TRY IT – Scan the records for the string "invalid", then copy each line that has it.

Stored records
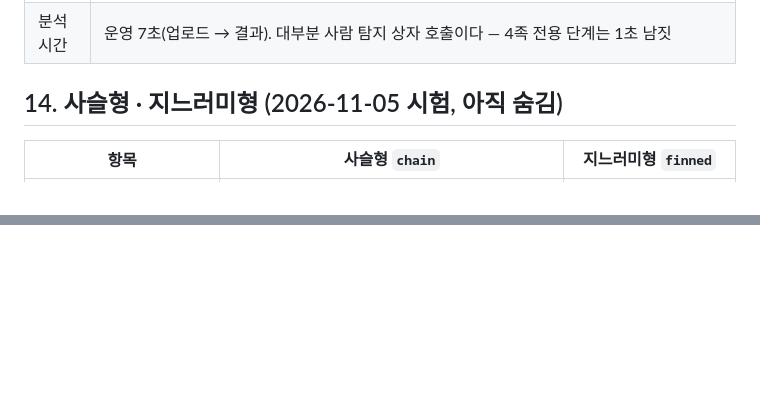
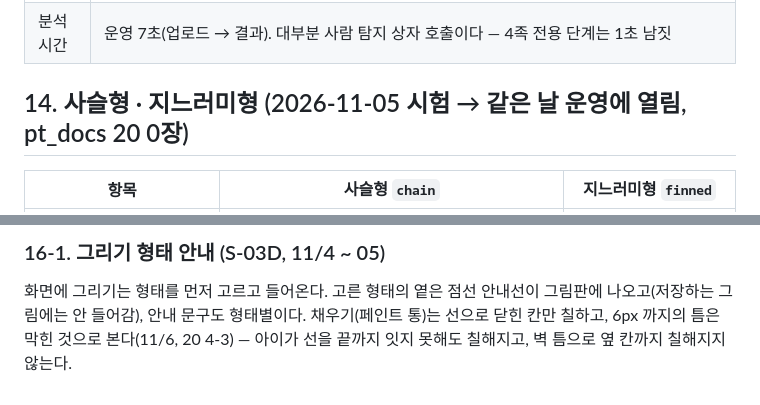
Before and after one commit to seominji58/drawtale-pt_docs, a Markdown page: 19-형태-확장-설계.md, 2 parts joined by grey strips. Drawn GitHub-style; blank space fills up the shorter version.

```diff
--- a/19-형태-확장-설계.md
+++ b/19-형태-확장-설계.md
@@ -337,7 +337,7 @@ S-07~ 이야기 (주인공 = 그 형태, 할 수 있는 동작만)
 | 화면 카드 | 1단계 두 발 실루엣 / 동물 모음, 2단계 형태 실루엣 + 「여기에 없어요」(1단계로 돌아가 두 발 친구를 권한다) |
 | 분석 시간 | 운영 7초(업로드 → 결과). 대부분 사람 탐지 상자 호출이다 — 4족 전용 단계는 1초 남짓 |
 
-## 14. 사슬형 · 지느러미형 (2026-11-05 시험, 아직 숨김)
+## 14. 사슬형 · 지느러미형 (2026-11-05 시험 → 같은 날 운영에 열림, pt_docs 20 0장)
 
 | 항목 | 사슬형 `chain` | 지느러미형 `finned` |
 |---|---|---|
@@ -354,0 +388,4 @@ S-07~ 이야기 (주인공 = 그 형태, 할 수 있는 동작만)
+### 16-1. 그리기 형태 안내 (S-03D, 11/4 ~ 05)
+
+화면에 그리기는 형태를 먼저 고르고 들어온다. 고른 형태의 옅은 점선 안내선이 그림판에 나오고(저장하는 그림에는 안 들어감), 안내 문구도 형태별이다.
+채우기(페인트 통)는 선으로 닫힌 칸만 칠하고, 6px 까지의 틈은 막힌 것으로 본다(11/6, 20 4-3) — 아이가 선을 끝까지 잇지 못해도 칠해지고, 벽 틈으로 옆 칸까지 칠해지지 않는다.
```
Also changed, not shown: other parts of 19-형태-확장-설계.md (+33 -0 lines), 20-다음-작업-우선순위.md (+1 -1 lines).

---

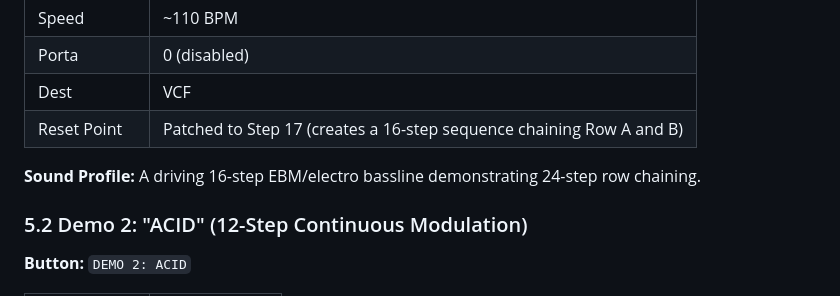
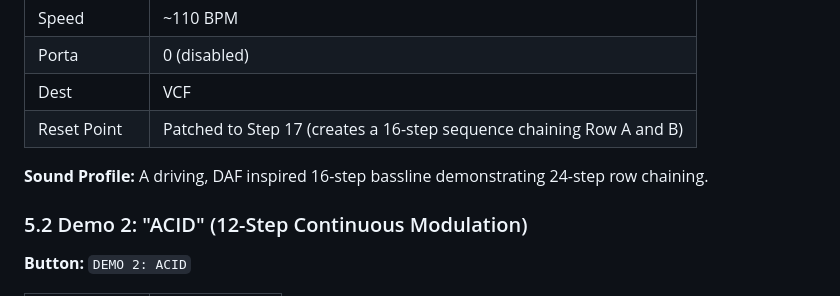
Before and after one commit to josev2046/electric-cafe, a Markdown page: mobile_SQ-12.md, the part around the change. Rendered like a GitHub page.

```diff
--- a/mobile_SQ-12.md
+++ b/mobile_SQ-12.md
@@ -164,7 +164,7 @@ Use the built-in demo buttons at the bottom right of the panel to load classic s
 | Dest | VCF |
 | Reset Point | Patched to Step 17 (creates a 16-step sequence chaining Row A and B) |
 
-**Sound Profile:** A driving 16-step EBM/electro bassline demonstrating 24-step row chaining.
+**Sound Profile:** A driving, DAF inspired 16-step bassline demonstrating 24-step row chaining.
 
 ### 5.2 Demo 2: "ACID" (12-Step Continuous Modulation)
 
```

--

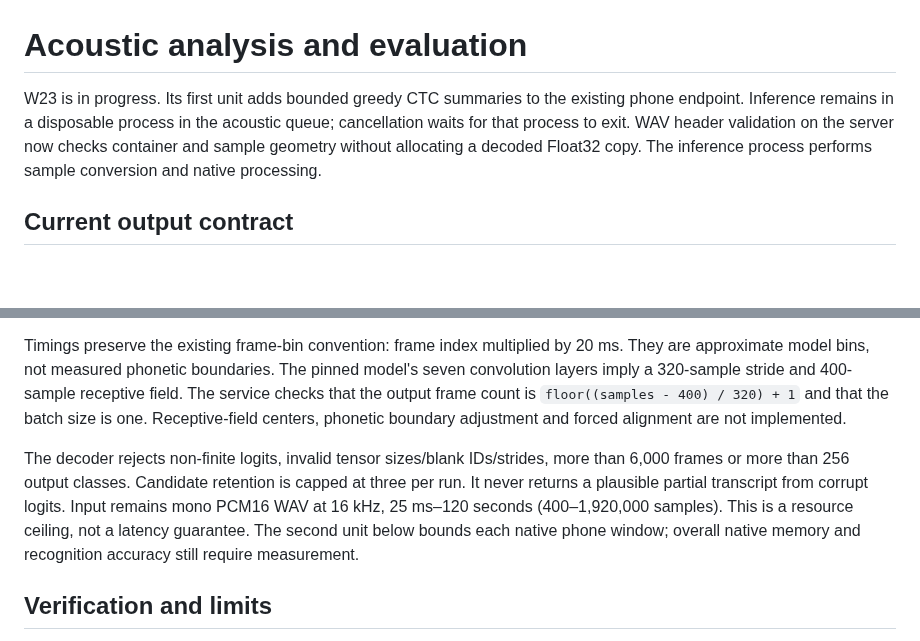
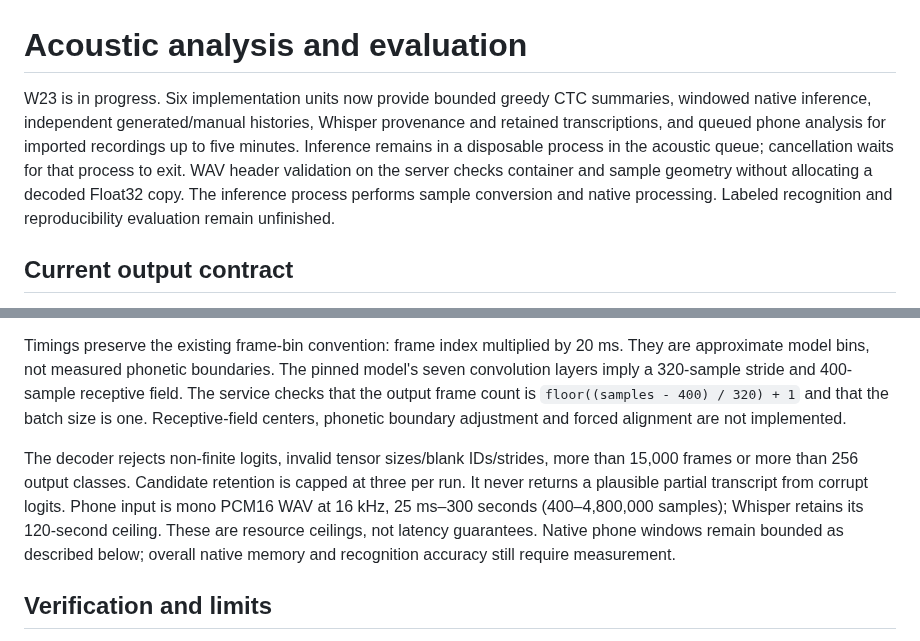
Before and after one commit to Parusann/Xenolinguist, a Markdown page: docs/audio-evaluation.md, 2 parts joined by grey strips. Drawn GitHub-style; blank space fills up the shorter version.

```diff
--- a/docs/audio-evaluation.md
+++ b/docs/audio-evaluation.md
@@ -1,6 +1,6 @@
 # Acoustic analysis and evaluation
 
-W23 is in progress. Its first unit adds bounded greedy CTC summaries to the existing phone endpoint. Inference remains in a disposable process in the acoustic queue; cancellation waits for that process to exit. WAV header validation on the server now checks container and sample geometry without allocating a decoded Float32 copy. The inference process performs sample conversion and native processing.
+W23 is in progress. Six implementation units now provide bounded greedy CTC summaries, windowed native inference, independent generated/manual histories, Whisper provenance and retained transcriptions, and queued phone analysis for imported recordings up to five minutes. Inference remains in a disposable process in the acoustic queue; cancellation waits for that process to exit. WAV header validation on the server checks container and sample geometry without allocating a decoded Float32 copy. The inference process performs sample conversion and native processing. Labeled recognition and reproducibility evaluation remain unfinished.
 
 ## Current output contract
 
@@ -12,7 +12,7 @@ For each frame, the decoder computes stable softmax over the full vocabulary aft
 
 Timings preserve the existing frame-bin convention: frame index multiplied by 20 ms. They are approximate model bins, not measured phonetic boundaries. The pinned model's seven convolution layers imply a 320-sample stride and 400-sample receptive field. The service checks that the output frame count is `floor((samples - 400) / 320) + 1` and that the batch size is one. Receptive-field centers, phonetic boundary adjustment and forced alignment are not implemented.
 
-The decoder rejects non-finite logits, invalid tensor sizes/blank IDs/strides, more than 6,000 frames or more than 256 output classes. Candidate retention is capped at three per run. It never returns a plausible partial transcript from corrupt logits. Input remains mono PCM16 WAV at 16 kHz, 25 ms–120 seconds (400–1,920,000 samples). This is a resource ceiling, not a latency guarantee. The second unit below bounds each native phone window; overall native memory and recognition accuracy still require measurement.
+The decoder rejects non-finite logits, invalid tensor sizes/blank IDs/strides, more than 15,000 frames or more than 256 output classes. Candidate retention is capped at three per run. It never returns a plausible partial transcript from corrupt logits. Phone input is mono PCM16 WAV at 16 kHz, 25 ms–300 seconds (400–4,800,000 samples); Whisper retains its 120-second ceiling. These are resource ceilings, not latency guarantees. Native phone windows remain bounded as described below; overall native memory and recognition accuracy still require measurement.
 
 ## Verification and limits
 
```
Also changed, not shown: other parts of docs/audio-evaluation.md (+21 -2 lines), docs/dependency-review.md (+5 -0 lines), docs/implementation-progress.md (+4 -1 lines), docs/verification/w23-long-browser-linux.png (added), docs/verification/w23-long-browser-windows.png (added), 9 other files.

EXERCISE ANSWER –
-The decoder rejects non-finite logits, invalid tensor sizes/blank IDs/strides, more than 6,000 frames or more than 256 output classes. Candidate retention is capped at three per run. It never returns a plausible partial transcript from corrupt logits. Input remains mono PCM16 WAV at 16 kHz, 25 ms–120 seconds (400–1,920,000 samples). This is a resource ceiling, not a latency guarantee. The second unit below bounds each native phone window; overall native memory and recognition accuracy still require measurement.
+The decoder rejects non-finite logits, invalid tensor sizes/blank IDs/strides, more than 15,000 frames or more than 256 output classes. Candidate retention is capped at three per run. It never returns a plausible partial transcript from corrupt logits. Phone input is mono PCM16 WAV at 16 kHz, 25 ms–300 seconds (400–4,800,000 samples); Whisper retains its 120-second ceiling. These are resource ceilings, not latency guarantees. Native phone windows remain bounded as described below; overall native memory and recognition accuracy still require measurement.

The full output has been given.